Project and Reports

The Coastal Vulnerability & Flexible Adaptation Pathways Project aims to:

  • Improve the understanding of the coastal features, processes and hazards of the Owen Anchorage Cockburn Sound (OACS) coast
  • Determine the vulnerability of the coast within each coastal compartment based on an understanding of current and future physical changes
  • Identify what assets are situated along the OACS coast including the services and functions they provide
  • Identify the ‘value at risk’ of assets potentially affected by coastal processes and climate change under different timeframes and scenarios
  • Consult with key stakeholder groups and the community to undertake a detailed analysis of most effective and feasible adaptation options which could include coastal protections, planning instruments and market interventions
  • Facilitate an understanding of coastal hazards and risk management amongst key stakeholders and community, and
  • Incorporate the results of the project (scientific information and consultation output) into existing decision making frameworks and physical works being undertaken in the coastal environs.

The Project consists of a preparation phase and four stages (left click on figure below to enlarge):

csca-project-stages

Preparation phase Coastal vulnerability study brief: involved the preparation of the Coastal Vulnerability Study Brief and background report that provided a useful knowledge transfer to the respective partners as to the availability of coastal data and key steps for undertaking a coastal vulnerability assessment. The following documents are available to download:

Background Report
Summary Document

Stage 1Coastal Vulnerability Study: involved the analysis of coastal processes (meteocean and sediment transfer regimes) to improve the understanding of existing coastal dynamics. Potential changes arising from climate change (from present day to 2110) were assessed to determine the vulnerability of sections of the coastline to erosion and/or inundation. Erosion and inundation hazard maps were developed to show the extent of coastal inundation and erosion at different time frames and scenarios. The timeframes selected were present day, 2070 and 2110 consistent with the West Australian State Planning Policy SPP 2.6 (Schedule 1, Section 2). The selected sea level rises scenarios for these timeframes were 0m, +0.5m and +0.9m respectively. Additionally, a sea level rise of 1.5m at Year 2110 was also selected to determine high-end (worst case) sensitivity.
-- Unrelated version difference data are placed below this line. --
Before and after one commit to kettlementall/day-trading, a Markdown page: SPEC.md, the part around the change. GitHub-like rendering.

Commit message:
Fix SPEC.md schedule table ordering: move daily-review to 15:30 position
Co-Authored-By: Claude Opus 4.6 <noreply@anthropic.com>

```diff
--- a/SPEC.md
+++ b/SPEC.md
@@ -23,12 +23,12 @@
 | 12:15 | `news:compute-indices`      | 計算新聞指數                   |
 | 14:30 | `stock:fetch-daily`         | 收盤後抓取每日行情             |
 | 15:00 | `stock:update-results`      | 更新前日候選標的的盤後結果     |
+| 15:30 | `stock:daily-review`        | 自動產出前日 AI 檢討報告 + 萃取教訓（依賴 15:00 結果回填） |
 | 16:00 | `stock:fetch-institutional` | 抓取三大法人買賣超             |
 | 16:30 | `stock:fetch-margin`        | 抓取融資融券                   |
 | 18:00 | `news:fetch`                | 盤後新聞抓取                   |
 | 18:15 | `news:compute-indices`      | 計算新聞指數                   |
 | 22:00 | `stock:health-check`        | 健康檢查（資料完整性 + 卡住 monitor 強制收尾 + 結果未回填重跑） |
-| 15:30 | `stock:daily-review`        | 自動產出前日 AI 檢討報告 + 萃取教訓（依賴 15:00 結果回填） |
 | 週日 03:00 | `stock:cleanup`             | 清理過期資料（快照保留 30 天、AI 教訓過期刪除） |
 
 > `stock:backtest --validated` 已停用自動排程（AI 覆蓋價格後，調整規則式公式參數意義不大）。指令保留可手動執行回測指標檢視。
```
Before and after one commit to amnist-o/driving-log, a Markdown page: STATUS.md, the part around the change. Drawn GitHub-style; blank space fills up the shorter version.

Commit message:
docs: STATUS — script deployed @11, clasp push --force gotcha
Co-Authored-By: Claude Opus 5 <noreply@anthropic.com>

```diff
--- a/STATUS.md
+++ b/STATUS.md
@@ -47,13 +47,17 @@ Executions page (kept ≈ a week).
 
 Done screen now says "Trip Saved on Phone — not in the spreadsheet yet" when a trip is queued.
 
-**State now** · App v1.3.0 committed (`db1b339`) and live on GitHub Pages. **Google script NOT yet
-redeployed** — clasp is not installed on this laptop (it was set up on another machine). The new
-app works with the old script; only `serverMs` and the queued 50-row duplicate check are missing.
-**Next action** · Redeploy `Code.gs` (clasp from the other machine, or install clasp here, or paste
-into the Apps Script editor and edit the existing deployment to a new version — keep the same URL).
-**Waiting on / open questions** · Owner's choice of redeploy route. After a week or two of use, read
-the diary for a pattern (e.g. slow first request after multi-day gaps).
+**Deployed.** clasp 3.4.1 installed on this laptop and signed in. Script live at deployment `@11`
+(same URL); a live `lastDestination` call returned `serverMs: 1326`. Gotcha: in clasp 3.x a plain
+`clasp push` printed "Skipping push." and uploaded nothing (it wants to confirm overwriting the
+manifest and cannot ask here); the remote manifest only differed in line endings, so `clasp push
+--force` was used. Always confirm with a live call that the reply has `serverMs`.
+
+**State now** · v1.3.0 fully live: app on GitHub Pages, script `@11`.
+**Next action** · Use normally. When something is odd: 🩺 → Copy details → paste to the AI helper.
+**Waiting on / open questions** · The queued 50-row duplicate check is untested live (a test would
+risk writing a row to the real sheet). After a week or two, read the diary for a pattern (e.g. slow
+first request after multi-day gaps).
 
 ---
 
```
Stage 1 was completed in early 2013. The Executive Summary is available to download.

Register now to get access to the Hazard Maps and the Stage One Report

Stage 2Coastal Values & Risk Assessment Study: identified the coastal assets affected by coastal hazards (coastal processes and climate change) erosion and inundation. A risk assessment of likelihood and consequence of the identified hazards was then undertaken and the ‘value at risk’ of assets at threat from coastal hazards was identified. Following this a first pass assessment of potential adaptation options for those assets at risk was undertaken. Stage 2 was completed in November 2014. The following reports from Stage 2 are available to download:

Executive Summary
Stage 2 Report
Appendix A
Appendix B
Appendix C
Appendix D
Appendix E
Appendix F
Appendix G

Stage 3 – Adaptation Plan Development: refined the adaptation options developed in Stage 2 by consulting with interested stakeholder groups and the broader community. This included identifying ongoing monitoring program needs and recommending improvements to local coastal management strategies and plans. Stage 3 was completed in November 2016. The following reports are available for download:

Stage 3 Report

City of Cockburn Coastal Adaptation Plan

City of Fremantle South Fremantle Coast Coastal Adaptation Plan

City of Kwinana Coastal Adaptation Plan

City of Rockingham North Rockingham Coastal Adaptation Plan

Stage 4Implementation and Monitoring: will involve the implementation of the first scheduled adaptation actions identified from Stage 3 including management plan reviews and initial on-ground works such as dune vegetation planting in identified areas to increase system’s resilience to coastal processes. Stage 4 is ongoing.

Funding

Grant funding has been critical to advance the various stages of the Project. Funding for Stages 1, 2 & 3 was provided by WA Department of Transport Coastal Adaptation and Protection Grants and by contributory funds from the Alliance members. The Department of Planning (Coastwest) has also provided funding for Stage 3.